  205. ^ "Gesunde Luft für Gesunde Bürger – Stoppt Dieselruß! – Greenpeace misst Feinstaub und Dieselruß in München". Greenpeace-Munich branch. 28 June 2005. Archived from the original on 24 July 2012. Retrieved 25 July 2012.
  206. ^ "Munich Transport Corporation (MVG) Sustainability Report 2014/2015" (PDF). www.mvg.de. Archived (PDF) from the original on 10 January 2019. Retrieved 10 January 2019.
  207. ^ "Urban mobility 2030: How cities can realize the economic effects". McKinsey & Company. 2 March 2016. Archived from the original on 30 July 2021. Retrieved 29 February 2024.
  208. ^ NWC. "Map of Munich transport: transport zones and public transport of Munich". munichmap360.com. Archived from the original on 30 October 2023. Retrieved 30 October 2023.
  209. ^ "Münchens Stadtbezirke entdecken" (in German). Landeshauptstadt München. Archived from the original on 24 October 2020. Retrieved 22 October 2020.
  210. ^ Jan Plamper (2023). We Are All Migrants: A History of Multicultural Germany. Cambridge University Press. p. 62. ISBN 9781009242288.
  211. ^ "Environmental Zone Munich". environmentalbadge.com. Archived from the original on 10 August 2020. Retrieved 2 April 2023.
  212. ^ "Germany to build maglev railway". BBC News. 25 September 2007. Archived from the original on 16 February 2008. Retrieved 7 April 2008.
  213. ^ "Germany Scraps Transrapid Rail Plans". Deutsche Welle. 27 March 2008. Archived from the original on 28 March 2008. Retrieved 27 March 2008.
  214. ^ "Flughafen Oberpfaffenhofen: Rolle rückwärts – Bayern – Aktuelles – merkur-online" (in German). Merkur-online.de. 8 July 2009. Archived from the original on 22 June 2012. Retrieved 25 July 2012.
  215. ^ "Flughafen Oberpfaffenhofen – Business-Jets willkommen – München". sueddeutsche.de. 17 May 2010. Archived from the original on 25 July 2012. Retrieved 25 July 2012.
  216. ^ "Lakes in Munich's vicinity" (in German). muenchen.de – The official city portal. Archived from the original on 17 September 2016. Retrieved 6 September 2016.
  217. ^ "DSDS 2012: Kandidat Joey Heindle" (in German). RTL. Archived from the original on 2 July 2012. Retrieved 18 April 2012.
  218. ^ "03608 Robert Raudner" Archived 8 January 2021 at the Wayback Machine, Matrikelbücher, Akademie der Bildenden Künste München. Retrieved 5 January 2020
  219. ^ "01904 Franz Widnmann" Archived 2 April 2015 at the Wayback Machine, Matrikelbücher, Akademie der Bildenden Künste München.
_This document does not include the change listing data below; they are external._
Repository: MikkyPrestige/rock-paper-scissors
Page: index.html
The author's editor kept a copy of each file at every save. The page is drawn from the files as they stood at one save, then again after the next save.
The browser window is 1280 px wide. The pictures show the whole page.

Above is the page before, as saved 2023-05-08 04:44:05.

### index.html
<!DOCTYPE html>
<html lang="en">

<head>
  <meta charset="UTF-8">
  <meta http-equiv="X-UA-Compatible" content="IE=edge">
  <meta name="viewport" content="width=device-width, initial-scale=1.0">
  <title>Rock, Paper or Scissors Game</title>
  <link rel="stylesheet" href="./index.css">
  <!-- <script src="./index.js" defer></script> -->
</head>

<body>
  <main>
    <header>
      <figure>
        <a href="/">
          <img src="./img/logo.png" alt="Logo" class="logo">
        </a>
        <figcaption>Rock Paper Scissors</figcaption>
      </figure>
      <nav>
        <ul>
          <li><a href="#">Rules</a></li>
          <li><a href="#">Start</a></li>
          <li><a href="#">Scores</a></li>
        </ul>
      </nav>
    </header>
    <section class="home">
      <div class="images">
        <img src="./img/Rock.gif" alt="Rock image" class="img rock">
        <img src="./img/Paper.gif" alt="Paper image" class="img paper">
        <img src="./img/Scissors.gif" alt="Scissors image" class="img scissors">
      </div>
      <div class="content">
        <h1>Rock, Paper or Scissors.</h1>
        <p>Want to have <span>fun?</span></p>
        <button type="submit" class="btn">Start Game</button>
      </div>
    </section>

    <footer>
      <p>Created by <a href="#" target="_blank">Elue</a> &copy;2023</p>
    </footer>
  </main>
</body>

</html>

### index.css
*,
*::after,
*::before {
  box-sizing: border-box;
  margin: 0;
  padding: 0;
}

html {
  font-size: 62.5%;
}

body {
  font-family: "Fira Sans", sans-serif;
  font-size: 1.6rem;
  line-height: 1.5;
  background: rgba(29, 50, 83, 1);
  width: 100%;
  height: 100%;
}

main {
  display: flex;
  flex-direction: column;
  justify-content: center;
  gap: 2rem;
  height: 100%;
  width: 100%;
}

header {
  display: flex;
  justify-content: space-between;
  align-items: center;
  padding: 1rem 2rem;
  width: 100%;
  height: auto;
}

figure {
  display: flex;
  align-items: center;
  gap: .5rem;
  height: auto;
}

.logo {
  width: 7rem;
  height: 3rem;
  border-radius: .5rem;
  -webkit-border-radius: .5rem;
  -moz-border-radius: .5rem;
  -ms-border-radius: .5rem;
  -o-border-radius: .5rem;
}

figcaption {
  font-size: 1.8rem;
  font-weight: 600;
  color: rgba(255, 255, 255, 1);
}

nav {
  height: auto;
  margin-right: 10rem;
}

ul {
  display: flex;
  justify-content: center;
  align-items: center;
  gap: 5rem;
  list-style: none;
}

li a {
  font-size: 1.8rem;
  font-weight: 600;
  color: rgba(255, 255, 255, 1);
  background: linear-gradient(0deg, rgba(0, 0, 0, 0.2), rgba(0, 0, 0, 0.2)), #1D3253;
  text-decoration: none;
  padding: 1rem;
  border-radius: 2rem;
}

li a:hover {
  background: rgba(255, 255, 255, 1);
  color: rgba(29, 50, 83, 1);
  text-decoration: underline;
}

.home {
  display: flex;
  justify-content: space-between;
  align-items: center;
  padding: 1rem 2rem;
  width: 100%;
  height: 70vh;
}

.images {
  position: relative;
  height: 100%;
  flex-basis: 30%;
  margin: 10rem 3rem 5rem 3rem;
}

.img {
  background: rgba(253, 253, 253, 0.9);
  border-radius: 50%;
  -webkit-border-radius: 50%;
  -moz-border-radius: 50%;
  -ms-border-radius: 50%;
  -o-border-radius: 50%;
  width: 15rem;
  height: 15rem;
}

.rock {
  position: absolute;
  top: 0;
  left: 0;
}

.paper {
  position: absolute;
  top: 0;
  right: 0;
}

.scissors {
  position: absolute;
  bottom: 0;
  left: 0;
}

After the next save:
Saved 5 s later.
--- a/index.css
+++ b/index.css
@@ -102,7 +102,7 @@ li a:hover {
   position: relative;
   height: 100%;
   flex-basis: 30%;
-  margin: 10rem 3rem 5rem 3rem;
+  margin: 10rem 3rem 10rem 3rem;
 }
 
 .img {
Retrieved 4 January 2020
edit
Listen to this article (1 hour and 16 minutes)
 
This audio file was created from a revision of this article dated 8 December 2014 (2014-12-08), and does not reflect subsequent edits.